# PROBLEM REQUIREMENTS:
Leave out the pictures and copy everything else in the entries exactly.

# DATA FOR THIS TASK:
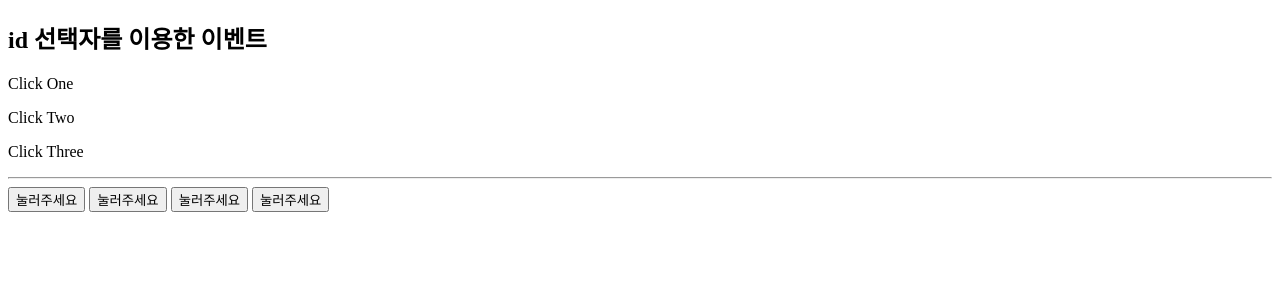
Repository: wjsjsn/23_webstudy
Page: 03_javascript/src/main/webapp/day02/Ex14_event.html
The author's editor kept a copy of each file at every save. The page is drawn from the files as they stood at one save, then again after the next save.
The browser window is 1280 px wide. The pictures show the whole page.
After loading, the first visible `button` was clicked once.

Above is the page before, as saved 2023-06-28 05:56:18.
Console error: TypeError: document.getElementById(...).innerHTML is not a function

After the next save:
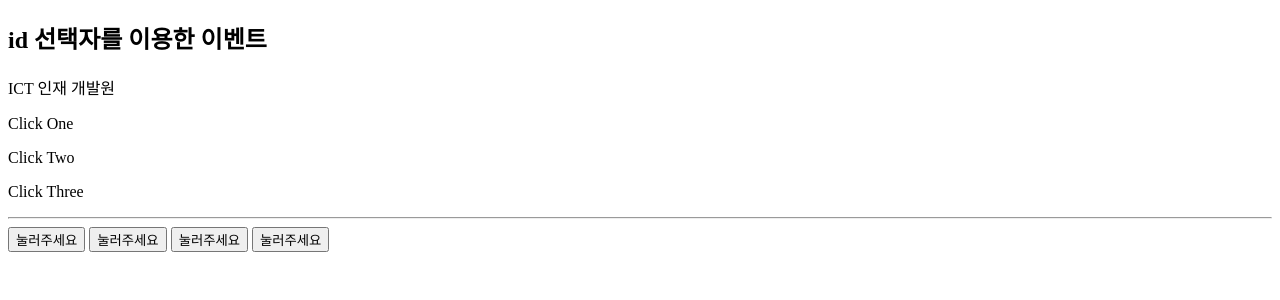
The error is gone.
Saved 41 s later.
--- a/03_javascript/src/main/webapp/day02/Ex14_event.html
+++ b/03_javascript/src/main/webapp/day02/Ex14_event.html
@@ -6,7 +6,7 @@
 <script type="text/javascript">
 	function test1() {
 		// 특정 위치에 글자 삽입(태그 포함)
-		document.getElementById("demo1").innerHTML() = "ICT 인재 개발원";
+		document.getElementById("demo1").innerHTML = "ICT 인재 개발원";
 	}
 
 	function test2() {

# RESPONSE TO THIS EXERCISE:
Repository: wjsjsn/23_webstudy
Page: 03_javascript/src/main/webapp/day02/Ex14_event.html
The author's editor kept a copy of each file at every save. The page is drawn from the files as they stood at one save, then again after the next save.
The browser window is 1280 px wide. The pictures show the whole page.
After loading, the first visible `button` was clicked once.

Above is the page before, as saved 2023-06-28 05:56:18.
Console error: TypeError: document.getElementById(...).innerHTML is not a function

After the next save:
The error is gone.
Saved 41 s later.
--- a/03_javascript/src/main/webapp/day02/Ex14_event.html
+++ b/03_javascript/src/main/webapp/day02/Ex14_event.html
@@ -6,7 +6,7 @@
 <script type="text/javascript">
 	function test1() {
 		// 특정 위치에 글자 삽입(태그 포함)
-		document.getElementById("demo1").innerHTML() = "ICT 인재 개발원";
+		document.getElementById("demo1").innerHTML = "ICT 인재 개발원";
 	}
 
 	function test2() {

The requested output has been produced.